2. The Match-E-Be-Nash-She-Wish Pottawatomi
First recorded as the Nation of Fire in the area from northern Lake Huron to southwestern Lake Superior, by 1680 culturally related Anishinabe tribes were identified as the Ojibwa (Chippewa) who had also occupied eastern lower Michigan, the Adwada (Ottawa), who had also moved to northwestern Michigan, and the Pottawatomi who were expanding around southern and western Lake Michigan. Throughout two centuries of colonial conflict, the villages of these three tribes were pushed to French and British forts and trading posts. After the American Revolution the Federal Government opened their lands beyond the Appalachian Mountains to American settlers. In spite of their united resistance to the new settlements, the Anishinabe and other tribes were defeated, and in the 1795 Treaty of Greenville ceded to the U.S. their lands east of the Wabash and Miami Rivers, giving up millions of acres of forests, lake shores, and river valleys.

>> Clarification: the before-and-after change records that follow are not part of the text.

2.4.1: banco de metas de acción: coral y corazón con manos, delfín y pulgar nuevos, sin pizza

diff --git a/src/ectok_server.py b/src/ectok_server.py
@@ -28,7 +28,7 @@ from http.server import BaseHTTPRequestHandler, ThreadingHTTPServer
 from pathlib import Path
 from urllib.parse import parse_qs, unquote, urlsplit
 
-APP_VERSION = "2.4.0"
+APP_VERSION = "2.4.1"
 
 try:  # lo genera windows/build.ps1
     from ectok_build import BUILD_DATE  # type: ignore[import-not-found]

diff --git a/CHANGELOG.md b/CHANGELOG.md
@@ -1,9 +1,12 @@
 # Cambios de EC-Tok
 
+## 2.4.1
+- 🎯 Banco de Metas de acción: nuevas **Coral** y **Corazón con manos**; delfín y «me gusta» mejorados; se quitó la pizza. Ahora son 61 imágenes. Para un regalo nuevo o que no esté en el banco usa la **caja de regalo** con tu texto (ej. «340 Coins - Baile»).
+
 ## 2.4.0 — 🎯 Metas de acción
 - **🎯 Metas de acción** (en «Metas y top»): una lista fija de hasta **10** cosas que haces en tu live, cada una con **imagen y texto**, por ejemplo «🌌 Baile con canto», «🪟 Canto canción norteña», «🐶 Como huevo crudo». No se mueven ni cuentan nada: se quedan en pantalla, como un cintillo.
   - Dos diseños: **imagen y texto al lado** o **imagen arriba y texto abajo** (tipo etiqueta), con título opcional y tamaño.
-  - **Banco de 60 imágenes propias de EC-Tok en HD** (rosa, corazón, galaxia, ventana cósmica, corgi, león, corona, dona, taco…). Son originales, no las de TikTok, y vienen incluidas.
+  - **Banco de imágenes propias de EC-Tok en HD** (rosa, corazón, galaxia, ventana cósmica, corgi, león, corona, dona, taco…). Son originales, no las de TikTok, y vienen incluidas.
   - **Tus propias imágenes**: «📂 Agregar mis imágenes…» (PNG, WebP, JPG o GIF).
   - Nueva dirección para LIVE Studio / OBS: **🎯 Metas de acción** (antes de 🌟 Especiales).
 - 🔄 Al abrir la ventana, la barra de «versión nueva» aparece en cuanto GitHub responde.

In 1807 and 1821 the Pottawatomi ceded their lands in lower Michigan to the Michigan Territory, reserving tracts near Dowagiac for the Pokagon Band, along the Nottawa‐seppe for the Huron Band, and a 9‐square mile block along the Kalamazoo River for the Match‐E‐Be‐Nash‐She‐Wish Band. But in 1827, to move the Pottawatomi away from the Detroit‐Chicago Road, the Michigan Territorial Government reclaimed the Match‐E‐Be‐Nash‐She‐Wish Reservation. While the Indian Removal Act of 1830 required non‐reservation Native Americans to relocate west of the Mississippi River, the Match‐E‐Be‐Nash‐She‐Wish band never abandoned this area. While some left on the Trail of Death to Kansas, by 1840 most of the Match‐E‐Be‐Nash‐She‐Wish band members had moved to small farms near Gun Lake, 20 ‐ 30 miles north of their former Kalamazoo home. Federal recognition of the Match‐E‐Be‐Nash‐She‐Wish band of Pottawatomi on August 23, 1999, acknowledged the band’s continuous presence in southwest Michigan. The Gun Lake band remains a culturally and economically important participant in the region to this day.

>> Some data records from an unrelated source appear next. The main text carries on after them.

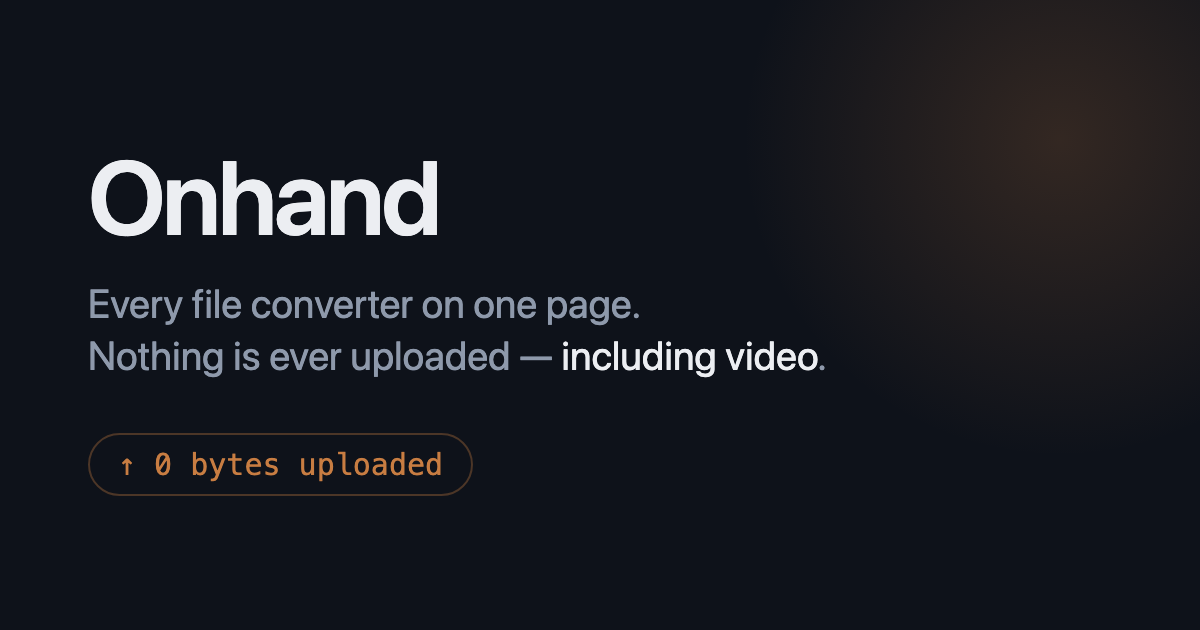
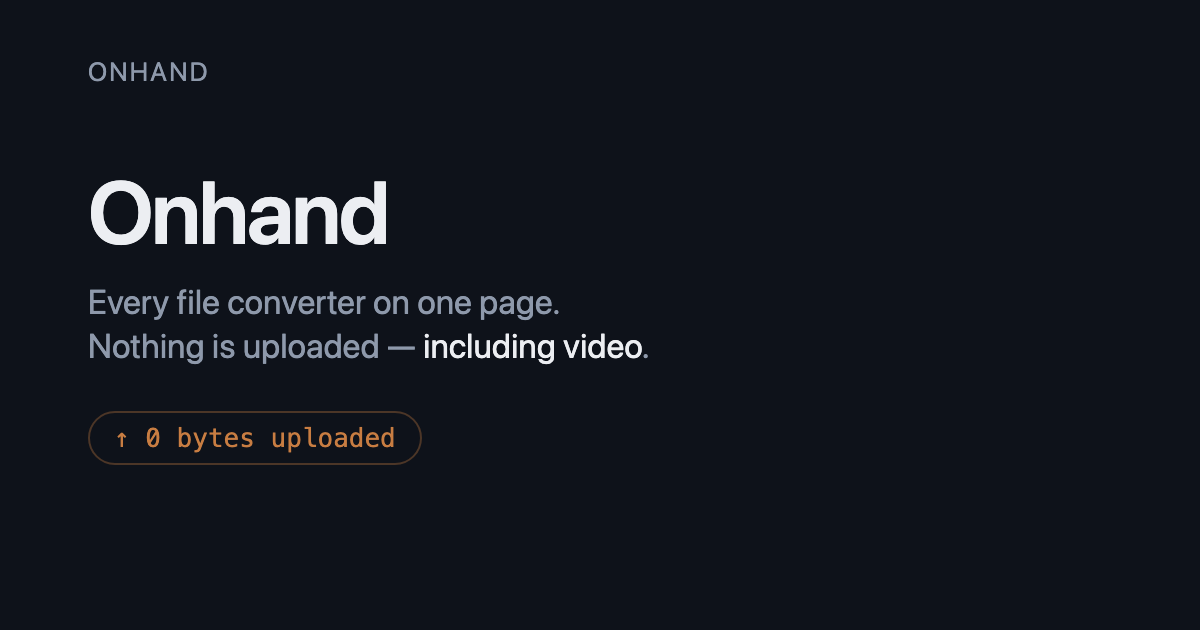
A social card per conversion pair
44 cards, one per pair page, generated by `pnpm og` and committed. Not part of
the build: rasterising needs a browser and Cloudflare's build image has no
Playwright, so wiring it in would work locally and fail on deploy — which this
project has already paid for twice.

The script reads the built pages to learn what each card should say, so a card
cannot disagree with its page. The cost is two builds when regenerating, which
is documented where someone will hit it.

Flat backgrounds, deliberately: the first version's radial gradient cost 112 KB
per image against 36 KB flat, which across 44 cards is 5 MB versus 1.6 MB of
committed binaries for identical information.

CI fails if a pair page has no card. Adding a pair without regenerating leaves
it pointing at a 404, and a missing card looks like nothing at all until someone
shares the link.

Also corrects the pair count in BATTLEPLAN from 45 to the actual 44.

diff --git a/BATTLEPLAN.md b/BATTLEPLAN.md
@@ -483,15 +483,15 @@ instead, which is a stronger test than the audit was.)
 
 ## P5 — Pages and SEO (in progress) 2026-08-01
 
-**45 pair pages, /formats, /why, sitemap, robots.** Staying on
+**44 pair pages, /formats, /why, sitemap, robots.** Staying on
 `onhand.pages.dev` — no domain bought, so no SEO work is stranded by a later
 move.
 
 - **Pair pages are not a template with the nouns swapped.** Each carries its own
   `reason` sentence, and the "what changes" facts are derived from the format
   table — lossy versus lossless, whether the source is read-only, whether the
-  pair needs the 9.7 MB engine. Measured: **45 distinct lead paragraphs across
-  45 pages**, 46 distinct `<title>`s.
+  pair needs the 9.7 MB engine. Measured: **44 distinct lead paragraphs across the
+  44 pair pages**, and every `<title>` on the site distinct.
 - **`pairs.ts` is validated against the engine at build time.** A page cannot
   exist for a pair the broker would refuse — which is the exact failure this
   project criticises competitors for.
@@ -527,3 +527,28 @@ user still gets their file. Tested directly rather than by waiting.
 - Removed the last `eslint-disable`: the offline effect closed over `jobs`
   without declaring it. Reading the pairs back out of the key means the key is
   the only dependency, which it always was.
+
+### P5 — social cards
+
+One card per pair, generated by `pnpm og` and committed. **Not** part of the
+build: it needs a browser to rasterise and Cloudflare's build image has no
+Playwright, so wiring it in would work locally and fail on deploy — the failure
+this project has already paid for twice.
+
+The script reads the BUILT pages to learn what each card should say, so a card
+can never disagree with its page. That does mean two builds when regenerating
+(`pnpm build && pnpm og && pnpm build`), which is documented at the top of the
+script.
+
+Backgrounds are flat deliberately. The first version had a radial gradient and
+weighed **112 KB per image**; flat is **36 KB**, which across 44 cards is the
+difference between 5 MB and 1.6 MB of committed binaries for identical
+information.
+
+CI now fails if a pair page has no card. Adding a pair without regenerating
+leaves that page pointing at a 404, and a missing social card looks like nothing
+at all until someone shares the link.
+
+**Deployed output: 153 files, 30 MB** — against Cloudflare's limits of 20,000
+files and 25 MiB per file, with the largest single file being the 9.7 MiB
+gzipped ffmpeg core.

3. New Archaeological Methods
Over the past thirty-five years archaeology has applied a spectrum of new scientific methods and techniques to fieldwork and laboratory analysis. Earlier field methods used shovels, trowels, and even palette knives to expose the buried remains of structures and activity surfaces and to recover the diagnostic artifacts that identified the time and the ethnic identity of those who had used the places and spaces. But even when carefully used with detailed written and photographic recording, those tools destroyed the geological and cultural layers that incorporated the archaeological remains; and they frequently missed tiny changes in the soils themselves … changes that future techniques could use to understand subtle environmental and chronological information.

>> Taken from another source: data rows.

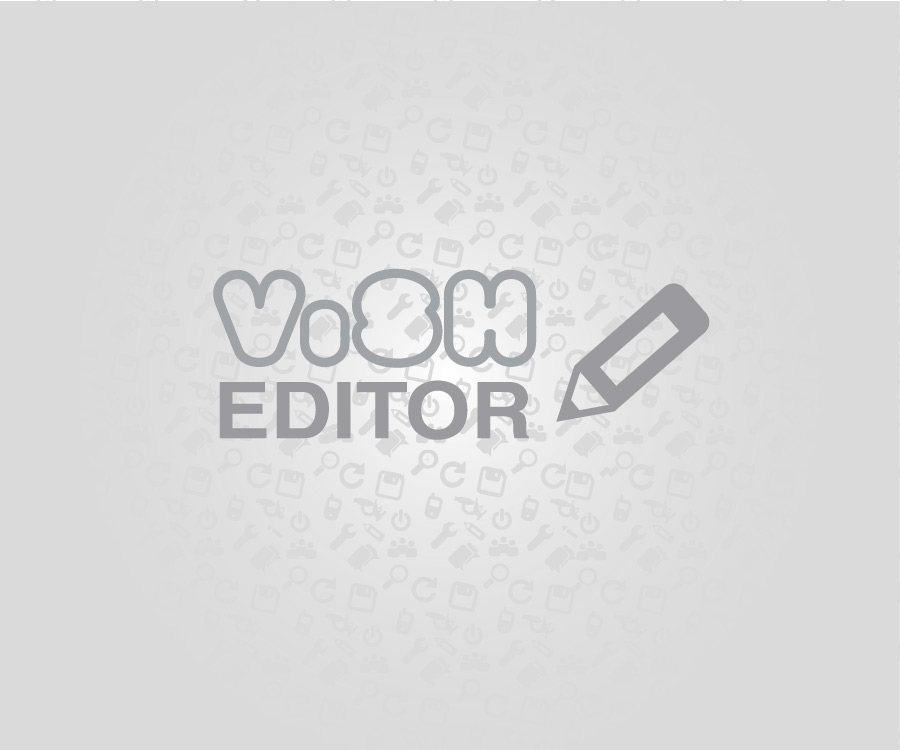
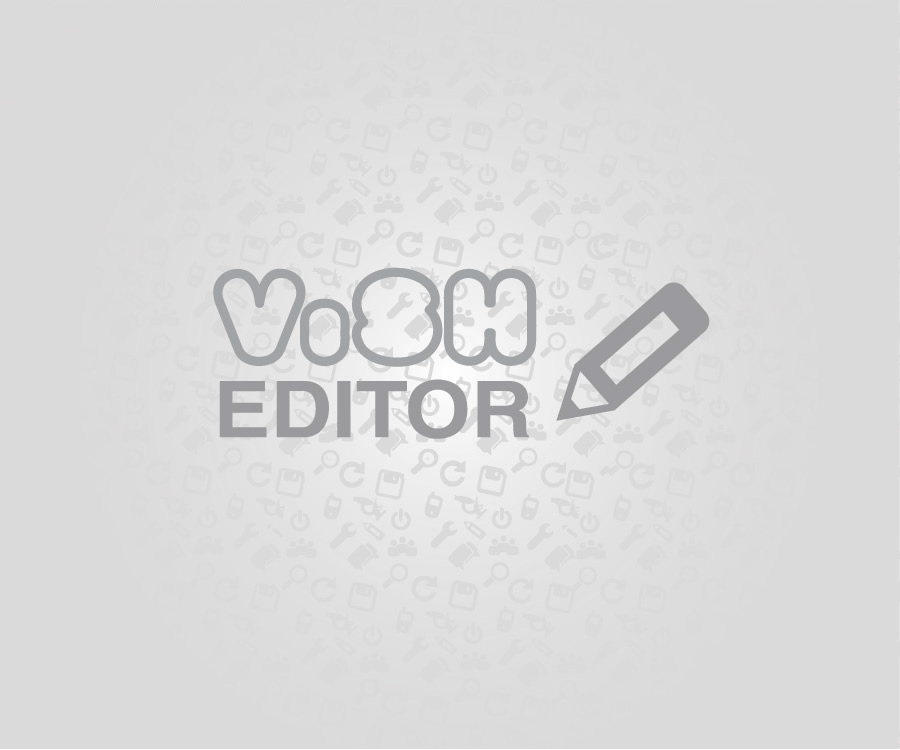
some small css changes

diff --git a/stylesheets/nicEditor.css b/stylesheets/nicEditor.css
@@ -11,8 +11,8 @@
 }
 
 .nicEdit-panelContain {
-	border-bottom-right-radius: 15px;
-	border-bottom-left-radius: 15px;
+	border-bottom-top-radius: 15px;
+	border-bottom-top-radius: 15px;
 	background-color: transparent;
 	overflow: hidden;
 	width: 100%;
@@ -22,13 +22,13 @@
 .nicEdit-panel {
 	background-color: #fff !important;
 	border: 1px solid #ccc;
-	width: 740px;
-	margin:0px 2px 2px 50px; /* top margin, right margin, bottom margin, left margin */
-	padding-left: 60px;
+	width: 790px;
+	margin:0px 2px 2px 0px; /* top margin, right margin, bottom margin, left margin */
+	padding-left: 108px;
 	zoom: 1;
 	overflow: hidden;
-	border-bottom-right-radius: 15px;
-	border-bottom-left-radius: 15px;
+	border-top-right-radius: 15px;
+	border-top-left-radius: 15px;
 }
 
 .nicEdit-button {

diff --git a/stylesheets/styles.css b/stylesheets/styles.css
@@ -29,14 +29,12 @@ body {
 }
 
 .slides {
-	background-color:rgb(249, 249, 249);
+	background-image:url(../images/background.jpg);
   width: 100%;
   height: 100%;
   left: 0;
   top: 0;
-  
   position: absolute;
-
   -webkit-transform: translate3d(0, 0, 0);
   border-radius: 20px;
   -moz-border-radius: 20px;
@@ -53,7 +51,7 @@ body {
   height: 600px;
 
   left: 50px;
-  top: 30px;
+  top: 40px;
   
   padding: 40px 60px;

Today, archaeologists use electronic devices first developed by military and intelligence agencies, such as laser-assisted ground-penetrating radar or computer-linked electrical resistivity surveys. They can create fine-scale maps of differing substance densities, soil layers’ chemical components and sedimentary structure, and relative moisture characteristics of pits, post-holes, walls and fireplaces; all without disturbing the site.
Edited by Kalamazoo Public Library staff, January 2020.